ALBUM TITLE: Beethoven
WORKS: Symphony No. 5; Symphony No. 7
PERFORMER: Simon Bolívar Youth Orchestra of Venezuela/Gustavo Dudamel
CATALOGUE NO: 477 6228
The 24-year-old Dudamel is hot


property, and his debut CD is

a bold choice of repertoire. It’s

a showcase for his astonishing

orchestra too – like him a product

of Venezuela’s music education

system, whose purpose is as much

social as artistic. There’s a scarcely

believable freshness and virtuosity

in the playing, though you don’t get

the insights of a Furtwängler or a Toscanini. The opening of the Fifth

Symphony is bright and energetic,

and all the phrasing and dynamic

markings are scrupulously observed.

But I can’t help feeling that they’re

coming from outside the music – the

oboe solo at the beginning of the

recapitulation says it all: beautifully

played, but somehow calculated. It’s

the same with the Andante, where

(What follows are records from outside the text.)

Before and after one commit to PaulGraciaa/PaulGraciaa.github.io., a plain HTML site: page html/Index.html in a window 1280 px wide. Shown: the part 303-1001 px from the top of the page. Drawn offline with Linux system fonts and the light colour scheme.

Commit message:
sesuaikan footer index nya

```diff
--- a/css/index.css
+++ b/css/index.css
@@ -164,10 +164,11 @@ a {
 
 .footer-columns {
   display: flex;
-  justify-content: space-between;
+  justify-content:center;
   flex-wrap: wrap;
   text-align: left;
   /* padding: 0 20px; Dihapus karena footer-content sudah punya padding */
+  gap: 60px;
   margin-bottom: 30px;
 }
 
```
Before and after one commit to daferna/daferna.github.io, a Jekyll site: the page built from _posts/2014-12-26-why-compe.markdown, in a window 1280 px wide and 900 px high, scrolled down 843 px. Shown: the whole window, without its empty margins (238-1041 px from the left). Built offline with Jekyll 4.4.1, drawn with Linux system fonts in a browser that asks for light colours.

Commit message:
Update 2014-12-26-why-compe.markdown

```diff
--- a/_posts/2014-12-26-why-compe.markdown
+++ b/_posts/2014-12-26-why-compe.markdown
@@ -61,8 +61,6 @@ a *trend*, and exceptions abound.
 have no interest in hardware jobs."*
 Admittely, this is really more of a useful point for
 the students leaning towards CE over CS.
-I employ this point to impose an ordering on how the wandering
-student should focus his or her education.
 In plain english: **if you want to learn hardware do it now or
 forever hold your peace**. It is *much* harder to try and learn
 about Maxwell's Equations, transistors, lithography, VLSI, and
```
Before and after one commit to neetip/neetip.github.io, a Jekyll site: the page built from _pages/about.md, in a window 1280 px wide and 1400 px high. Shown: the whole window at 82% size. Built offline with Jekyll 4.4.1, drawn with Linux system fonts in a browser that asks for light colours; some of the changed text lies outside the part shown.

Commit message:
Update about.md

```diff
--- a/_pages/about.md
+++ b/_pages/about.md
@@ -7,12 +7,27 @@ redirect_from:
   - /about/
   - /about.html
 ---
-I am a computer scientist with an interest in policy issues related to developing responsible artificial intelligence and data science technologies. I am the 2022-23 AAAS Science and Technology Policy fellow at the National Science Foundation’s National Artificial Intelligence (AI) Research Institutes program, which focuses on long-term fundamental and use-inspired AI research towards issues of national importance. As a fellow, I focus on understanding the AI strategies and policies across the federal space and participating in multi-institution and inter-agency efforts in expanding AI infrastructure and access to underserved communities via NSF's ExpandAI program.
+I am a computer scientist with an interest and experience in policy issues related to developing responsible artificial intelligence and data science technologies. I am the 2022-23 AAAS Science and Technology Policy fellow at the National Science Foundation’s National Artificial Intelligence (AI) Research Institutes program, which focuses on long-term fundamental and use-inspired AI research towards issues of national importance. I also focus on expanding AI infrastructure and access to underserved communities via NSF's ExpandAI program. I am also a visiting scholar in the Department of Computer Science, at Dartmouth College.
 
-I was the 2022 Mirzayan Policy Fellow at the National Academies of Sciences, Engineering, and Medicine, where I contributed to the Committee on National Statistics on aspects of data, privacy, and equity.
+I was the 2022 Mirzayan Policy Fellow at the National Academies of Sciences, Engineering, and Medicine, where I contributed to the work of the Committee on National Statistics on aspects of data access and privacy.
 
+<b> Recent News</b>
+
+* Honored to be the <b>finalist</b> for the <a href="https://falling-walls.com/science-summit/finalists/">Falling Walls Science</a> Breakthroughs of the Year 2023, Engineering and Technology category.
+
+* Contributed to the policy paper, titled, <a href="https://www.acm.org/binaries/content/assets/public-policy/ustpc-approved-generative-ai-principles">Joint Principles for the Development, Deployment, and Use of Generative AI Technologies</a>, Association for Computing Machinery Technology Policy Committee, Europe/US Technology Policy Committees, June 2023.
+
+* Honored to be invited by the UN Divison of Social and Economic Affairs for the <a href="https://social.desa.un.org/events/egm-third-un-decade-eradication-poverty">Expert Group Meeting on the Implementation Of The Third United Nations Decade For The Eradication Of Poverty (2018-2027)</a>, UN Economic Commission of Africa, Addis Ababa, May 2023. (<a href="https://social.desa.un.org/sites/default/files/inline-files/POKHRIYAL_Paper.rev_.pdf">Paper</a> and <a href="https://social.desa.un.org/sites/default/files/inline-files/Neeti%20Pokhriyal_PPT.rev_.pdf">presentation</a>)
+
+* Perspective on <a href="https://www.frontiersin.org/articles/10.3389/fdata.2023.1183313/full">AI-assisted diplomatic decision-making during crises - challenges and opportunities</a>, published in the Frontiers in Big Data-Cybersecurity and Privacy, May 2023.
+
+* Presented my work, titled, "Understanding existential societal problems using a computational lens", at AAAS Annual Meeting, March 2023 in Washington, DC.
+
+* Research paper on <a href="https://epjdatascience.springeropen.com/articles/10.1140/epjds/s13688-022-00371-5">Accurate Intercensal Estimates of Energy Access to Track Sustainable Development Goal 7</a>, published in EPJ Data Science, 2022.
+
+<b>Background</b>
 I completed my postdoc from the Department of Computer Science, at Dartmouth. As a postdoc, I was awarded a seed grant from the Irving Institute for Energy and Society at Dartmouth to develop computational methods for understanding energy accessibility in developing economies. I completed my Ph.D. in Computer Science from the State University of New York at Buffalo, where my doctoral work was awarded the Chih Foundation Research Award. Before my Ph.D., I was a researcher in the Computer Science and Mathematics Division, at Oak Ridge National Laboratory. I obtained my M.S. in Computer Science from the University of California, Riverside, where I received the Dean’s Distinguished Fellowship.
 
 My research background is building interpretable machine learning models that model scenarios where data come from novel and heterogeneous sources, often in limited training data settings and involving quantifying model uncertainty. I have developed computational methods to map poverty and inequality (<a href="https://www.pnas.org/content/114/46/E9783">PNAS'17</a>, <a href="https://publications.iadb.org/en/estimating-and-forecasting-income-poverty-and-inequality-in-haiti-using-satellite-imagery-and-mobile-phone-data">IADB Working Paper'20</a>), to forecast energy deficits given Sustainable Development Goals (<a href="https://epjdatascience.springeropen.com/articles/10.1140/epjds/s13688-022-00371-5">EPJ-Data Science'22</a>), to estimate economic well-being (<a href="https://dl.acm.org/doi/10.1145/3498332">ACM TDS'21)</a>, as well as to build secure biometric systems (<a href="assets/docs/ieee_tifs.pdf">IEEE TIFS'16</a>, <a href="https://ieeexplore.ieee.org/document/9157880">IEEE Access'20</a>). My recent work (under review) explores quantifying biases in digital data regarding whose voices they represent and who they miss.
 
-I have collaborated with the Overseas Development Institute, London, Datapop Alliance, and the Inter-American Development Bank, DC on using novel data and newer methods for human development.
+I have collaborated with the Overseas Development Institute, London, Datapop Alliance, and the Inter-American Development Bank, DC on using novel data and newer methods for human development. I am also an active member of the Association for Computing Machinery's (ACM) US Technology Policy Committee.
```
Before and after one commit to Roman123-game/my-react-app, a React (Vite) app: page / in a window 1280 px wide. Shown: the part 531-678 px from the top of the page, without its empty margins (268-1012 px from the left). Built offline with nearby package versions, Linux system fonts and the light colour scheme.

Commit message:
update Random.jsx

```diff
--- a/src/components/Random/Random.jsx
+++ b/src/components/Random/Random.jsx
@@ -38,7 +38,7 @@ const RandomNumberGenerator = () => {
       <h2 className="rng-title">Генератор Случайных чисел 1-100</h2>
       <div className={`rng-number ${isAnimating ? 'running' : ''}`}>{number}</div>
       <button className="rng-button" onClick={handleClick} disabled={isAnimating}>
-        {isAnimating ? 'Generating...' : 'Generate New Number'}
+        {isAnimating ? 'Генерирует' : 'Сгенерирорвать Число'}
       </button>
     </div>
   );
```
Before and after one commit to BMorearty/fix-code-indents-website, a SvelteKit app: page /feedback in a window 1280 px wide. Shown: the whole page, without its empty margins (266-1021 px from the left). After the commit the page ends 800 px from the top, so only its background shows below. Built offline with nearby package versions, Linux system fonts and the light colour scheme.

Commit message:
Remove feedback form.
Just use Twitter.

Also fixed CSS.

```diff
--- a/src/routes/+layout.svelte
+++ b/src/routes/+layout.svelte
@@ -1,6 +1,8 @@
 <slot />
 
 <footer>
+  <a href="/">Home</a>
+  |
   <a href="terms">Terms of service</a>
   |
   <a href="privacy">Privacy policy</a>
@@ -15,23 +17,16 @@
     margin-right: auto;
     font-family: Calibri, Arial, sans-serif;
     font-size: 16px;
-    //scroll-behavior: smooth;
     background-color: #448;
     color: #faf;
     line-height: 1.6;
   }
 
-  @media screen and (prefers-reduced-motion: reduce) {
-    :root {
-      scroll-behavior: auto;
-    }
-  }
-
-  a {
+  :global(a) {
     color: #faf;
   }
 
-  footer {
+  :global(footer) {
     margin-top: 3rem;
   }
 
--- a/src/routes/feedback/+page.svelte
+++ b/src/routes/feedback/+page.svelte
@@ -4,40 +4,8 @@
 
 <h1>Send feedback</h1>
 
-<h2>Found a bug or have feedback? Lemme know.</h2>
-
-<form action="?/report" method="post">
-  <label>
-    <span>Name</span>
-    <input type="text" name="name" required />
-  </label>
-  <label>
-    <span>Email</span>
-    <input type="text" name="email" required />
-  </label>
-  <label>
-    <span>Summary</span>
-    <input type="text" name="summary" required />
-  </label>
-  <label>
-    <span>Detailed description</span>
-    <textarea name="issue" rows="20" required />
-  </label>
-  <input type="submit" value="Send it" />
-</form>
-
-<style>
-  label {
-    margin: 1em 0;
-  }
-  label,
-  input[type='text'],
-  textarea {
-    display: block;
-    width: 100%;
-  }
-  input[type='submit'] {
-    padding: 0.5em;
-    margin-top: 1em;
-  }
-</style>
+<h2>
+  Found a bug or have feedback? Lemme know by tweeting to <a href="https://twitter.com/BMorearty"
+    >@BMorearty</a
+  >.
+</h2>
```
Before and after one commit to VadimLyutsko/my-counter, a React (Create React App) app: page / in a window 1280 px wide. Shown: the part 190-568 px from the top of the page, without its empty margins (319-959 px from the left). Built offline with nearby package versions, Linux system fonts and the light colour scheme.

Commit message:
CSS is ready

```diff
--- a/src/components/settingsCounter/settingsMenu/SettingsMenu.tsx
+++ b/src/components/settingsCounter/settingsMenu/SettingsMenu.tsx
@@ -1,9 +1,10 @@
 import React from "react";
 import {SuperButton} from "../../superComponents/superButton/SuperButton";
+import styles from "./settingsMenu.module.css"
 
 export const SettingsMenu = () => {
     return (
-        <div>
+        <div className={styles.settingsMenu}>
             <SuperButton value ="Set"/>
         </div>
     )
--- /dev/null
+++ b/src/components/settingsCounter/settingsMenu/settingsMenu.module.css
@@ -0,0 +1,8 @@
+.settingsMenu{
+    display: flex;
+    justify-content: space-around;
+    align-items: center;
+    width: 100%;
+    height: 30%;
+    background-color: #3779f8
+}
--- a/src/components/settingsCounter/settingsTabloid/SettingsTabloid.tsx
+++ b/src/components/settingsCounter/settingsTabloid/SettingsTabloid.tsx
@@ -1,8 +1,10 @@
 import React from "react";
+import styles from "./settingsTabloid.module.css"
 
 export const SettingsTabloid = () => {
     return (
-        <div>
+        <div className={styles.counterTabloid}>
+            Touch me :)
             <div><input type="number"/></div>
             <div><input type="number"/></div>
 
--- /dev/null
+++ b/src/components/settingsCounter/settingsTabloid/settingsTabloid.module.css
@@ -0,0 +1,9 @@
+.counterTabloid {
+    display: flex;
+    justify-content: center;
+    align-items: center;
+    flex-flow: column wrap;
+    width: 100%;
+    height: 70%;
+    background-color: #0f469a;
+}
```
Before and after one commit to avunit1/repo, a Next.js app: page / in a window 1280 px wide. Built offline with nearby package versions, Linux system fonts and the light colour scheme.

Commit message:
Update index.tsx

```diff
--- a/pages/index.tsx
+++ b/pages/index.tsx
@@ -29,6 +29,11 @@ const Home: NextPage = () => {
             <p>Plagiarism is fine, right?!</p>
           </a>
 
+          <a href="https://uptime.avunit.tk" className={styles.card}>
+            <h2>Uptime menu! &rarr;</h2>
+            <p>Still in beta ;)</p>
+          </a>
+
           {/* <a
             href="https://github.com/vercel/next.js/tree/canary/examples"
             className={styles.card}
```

every note is in its place (and, thanks

to the clarity of the recording, you

can hear all the detail), but there’s

a lack of inner life. I found myself

turning back to Carlos Kleiber,

dynamic and involved.

The Seventh Symphony is more

promising, with a first movement

that really dances, and an Allegretto

which doesn’t get bogged down

in sentiment. In both symphonies

there’s energy and lightness in the

scherzos, and the Seventh also

benefits from a trio which slows

down enough to make a contrast, but

not so much as to put the forward

momentum on hold. No danger of

that in the finale, which is taken so

fast that it seems to skate over the

surface of the music. A major talent,


but not quite there yet. Martin Cotton